Work required: Line by line, copy the entries exactly, excluding the pictures.

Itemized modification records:
★ ★ ★ ★
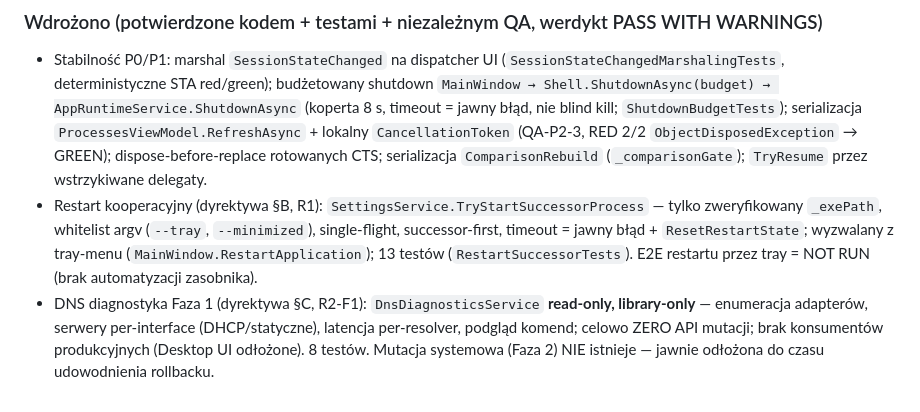
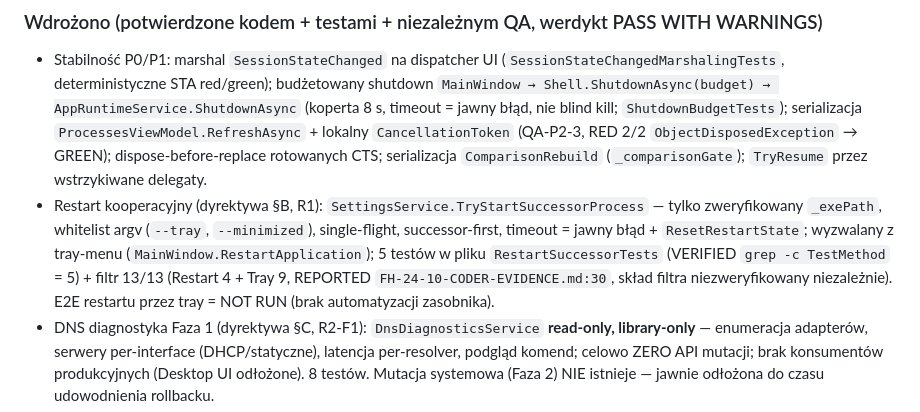
Before and after one commit to 9Erza/FrameHub, a Markdown page: docs/ROADMAP.md, the part around the change. GitHub-like rendering.

Commit message:
docs(t_712ef684-r3): ROADMAP R1 licznik restartu 5 w pliku + filtr 13/13 REPORTED (QA runda 2, korekte 1)

```diff
--- a/docs/ROADMAP.md
+++ b/docs/ROADMAP.md
@@ -21,7 +21,7 @@ Zakres: PR #7 (`coder/t_f091ff98-24-10` @ `205c265` → merge `f3114fe`), 17 com
 
 ### Wdrożono (potwierdzone kodem + testami + niezależnym QA, werdykt PASS WITH WARNINGS)
 - Stabilność P0/P1: marshal `SessionStateChanged` na dispatcher UI (`SessionStateChangedMarshalingTests`, deterministyczne STA red/green); budżetowany shutdown `MainWindow → Shell.ShutdownAsync(budget) → AppRuntimeService.ShutdownAsync` (koperta 8 s, timeout = jawny błąd, nie blind kill; `ShutdownBudgetTests`); serializacja `ProcessesViewModel.RefreshAsync` + lokalny `CancellationToken` (QA-P2-3, RED 2/2 `ObjectDisposedException` → GREEN); dispose-before-replace rotowanych CTS; serializacja `ComparisonRebuild` (`_comparisonGate`); `TryResume` przez wstrzykiwane delegaty.
-- Restart kooperacyjny (dyrektywa §B, R1): `SettingsService.TryStartSuccessorProcess` — tylko zweryfikowany `_exePath`, whitelist argv (`--tray`, `--minimized`), single-flight, successor-first, timeout = jawny błąd + `ResetRestartState`; wyzwalany z tray-menu (`MainWindow.RestartApplication`); 13 testów (`RestartSuccessorTests`). E2E restartu przez tray = NOT RUN (brak automatyzacji zasobnika).
+- Restart kooperacyjny (dyrektywa §B, R1): `SettingsService.TryStartSuccessorProcess` — tylko zweryfikowany `_exePath`, whitelist argv (`--tray`, `--minimized`), single-flight, successor-first, timeout = jawny błąd + `ResetRestartState`; wyzwalany z tray-menu (`MainWindow.RestartApplication`); 5 testów w pliku `RestartSuccessorTests` (VERIFIED `grep -c TestMethod` = 5) + filtr 13/13 (Restart 4 + Tray 9, REPORTED `FH-24-10-CODER-EVIDENCE.md:30`, skład filtra niezweryfikowany niezależnie). E2E restartu przez tray = NOT RUN (brak automatyzacji zasobnika).
 - DNS diagnostyka Faza 1 (dyrektywa §C, R2-F1): `DnsDiagnosticsService` **read-only, library-only** — enumeracja adapterów, serwery per-interface (DHCP/statyczne), latencja per-resolver, podgląd komend; celowo ZERO API mutacji; brak konsumentów produkcyjnych (Desktop UI odłożone). 8 testów. Mutacja systemowa (Faza 2) NIE istnieje — jawnie odłożona do czasu udowodnienia rollbacku.
 - Premium PAKIET A1 (dyrektywa §D, R3-A1): eksport porównania benchmarków do CSV/Markdown (`BenchmarkComparisonExportService`, statyczny konsument `BenchmarkStorageService` + `BenchmarkComparisonService`, bez zmian matematyki; determinizm bajt-identyczny, daty UTC ISO-8601); wpięty w zakładkę Compare (WPF `SaveFileDialog` z ownerem). W pełni addytywny: zero gatingu istniejących funkcji, zero licencji/DRM/paywalla/serwera. 8 testów + golden.
 - F-2 izolacja danych (QA-P2-2): `AppPaths` honoruje `FRAMEHUB_DATA_DIR` / `FRAMEHUB_LOCAL_DATA_DIR` (override katalogu danych użytkownika/lokalnego + migracja legacy); 5 testów. Domyślna ścieżka bez zmian (`%APPDATA%\FrameHub`); pomiary QA wykonywano w izolowanym katalogu.
```
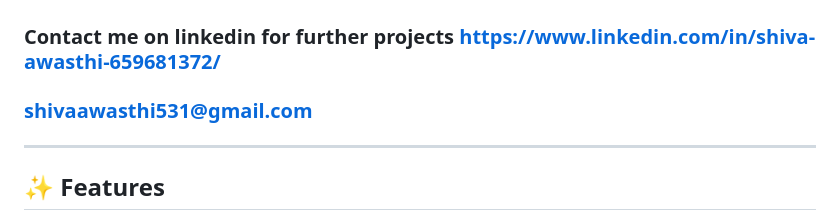
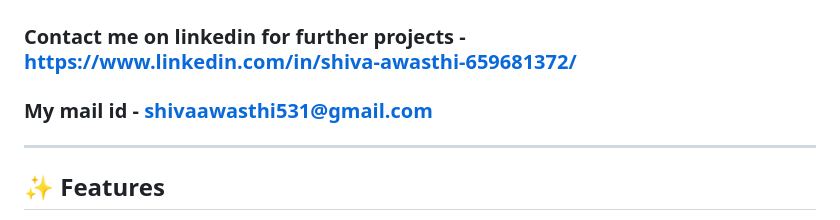
Before and after one commit to shivaawasthi531/Astrovia, a Markdown page: README.md, the part around the change. Rendered like a GitHub page.

```diff
--- a/README.md
+++ b/README.md
@@ -2,8 +2,8 @@
 
 **AI-powered palm reading + Vedic Kundli mobile app.** Scan your palm, get an AI-generated reading of your heart, head, life, and fate lines — then explore your Vedic birth chart, all wrapped in a premium cosmic UI.
 ---
-### Contact me on linkedin for further projects https://www.linkedin.com/in/shiva-awasthi-659681372/
-### shivaawasthi531@gmail.com
+### Contact me on linkedin for further projects - https://www.linkedin.com/in/shiva-awasthi-659681372/
+### My mail id - shivaawasthi531@gmail.com
 ---
 
 ## ✨ Features
```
★ ★ ★ ★
Output for this exercise:
Before and after one commit to 9Erza/FrameHub, a Markdown page: docs/ROADMAP.md, the part around the change. GitHub-like rendering.

Commit message:
docs(t_712ef684-r3): ROADMAP R1 licznik restartu 5 w pliku + filtr 13/13 REPORTED (QA runda 2, korekte 1)

```diff
--- a/docs/ROADMAP.md
+++ b/docs/ROADMAP.md
@@ -21,7 +21,7 @@ Zakres: PR #7 (`coder/t_f091ff98-24-10` @ `205c265` → merge `f3114fe`), 17 com
 
 ### Wdrożono (potwierdzone kodem + testami + niezależnym QA, werdykt PASS WITH WARNINGS)
 - Stabilność P0/P1: marshal `SessionStateChanged` na dispatcher UI (`SessionStateChangedMarshalingTests`, deterministyczne STA red/green); budżetowany shutdown `MainWindow → Shell.ShutdownAsync(budget) → AppRuntimeService.ShutdownAsync` (koperta 8 s, timeout = jawny błąd, nie blind kill; `ShutdownBudgetTests`); serializacja `ProcessesViewModel.RefreshAsync` + lokalny `CancellationToken` (QA-P2-3, RED 2/2 `ObjectDisposedException` → GREEN); dispose-before-replace rotowanych CTS; serializacja `ComparisonRebuild` (`_comparisonGate`); `TryResume` przez wstrzykiwane delegaty.
-- Restart kooperacyjny (dyrektywa §B, R1): `SettingsService.TryStartSuccessorProcess` — tylko zweryfikowany `_exePath`, whitelist argv (`--tray`, `--minimized`), single-flight, successor-first, timeout = jawny błąd + `ResetRestartState`; wyzwalany z tray-menu (`MainWindow.RestartApplication`); 13 testów (`RestartSuccessorTests`). E2E restartu przez tray = NOT RUN (brak automatyzacji zasobnika).
+- Restart kooperacyjny (dyrektywa §B, R1): `SettingsService.TryStartSuccessorProcess` — tylko zweryfikowany `_exePath`, whitelist argv (`--tray`, `--minimized`), single-flight, successor-first, timeout = jawny błąd + `ResetRestartState`; wyzwalany z tray-menu (`MainWindow.RestartApplication`); 5 testów w pliku `RestartSuccessorTests` (VERIFIED `grep -c TestMethod` = 5) + filtr 13/13 (Restart 4 + Tray 9, REPORTED `FH-24-10-CODER-EVIDENCE.md:30`, skład filtra niezweryfikowany niezależnie). E2E restartu przez tray = NOT RUN (brak automatyzacji zasobnika).
 - DNS diagnostyka Faza 1 (dyrektywa §C, R2-F1): `DnsDiagnosticsService` **read-only, library-only** — enumeracja adapterów, serwery per-interface (DHCP/statyczne), latencja per-resolver, podgląd komend; celowo ZERO API mutacji; brak konsumentów produkcyjnych (Desktop UI odłożone). 8 testów. Mutacja systemowa (Faza 2) NIE istnieje — jawnie odłożona do czasu udowodnienia rollbacku.
 - Premium PAKIET A1 (dyrektywa §D, R3-A1): eksport porównania benchmarków do CSV/Markdown (`BenchmarkComparisonExportService`, statyczny konsument `BenchmarkStorageService` + `BenchmarkComparisonService`, bez zmian matematyki; determinizm bajt-identyczny, daty UTC ISO-8601); wpięty w zakładkę Compare (WPF `SaveFileDialog` z ownerem). W pełni addytywny: zero gatingu istniejących funkcji, zero licencji/DRM/paywalla/serwera. 8 testów + golden.
 - F-2 izolacja danych (QA-P2-2): `AppPaths` honoruje `FRAMEHUB_DATA_DIR` / `FRAMEHUB_LOCAL_DATA_DIR` (override katalogu danych użytkownika/lokalnego + migracja legacy); 5 testów. Domyślna ścieżka bez zmian (`%APPDATA%\FrameHub`); pomiary QA wykonywano w izolowanym katalogu.
```
Before and after one commit to shivaawasthi531/Astrovia, a Markdown page: README.md, the part around the change. Rendered like a GitHub page.

```diff
--- a/README.md
+++ b/README.md
@@ -2,8 +2,8 @@
 
 **AI-powered palm reading + Vedic Kundli mobile app.** Scan your palm, get an AI-generated reading of your heart, head, life, and fate lines — then explore your Vedic birth chart, all wrapped in a premium cosmic UI.
 ---
-### Contact me on linkedin for further projects https://www.linkedin.com/in/shiva-awasthi-659681372/
-### shivaawasthi531@gmail.com
+### Contact me on linkedin for further projects - https://www.linkedin.com/in/shiva-awasthi-659681372/
+### My mail id - shivaawasthi531@gmail.com
 ---
 
 ## ✨ Features
```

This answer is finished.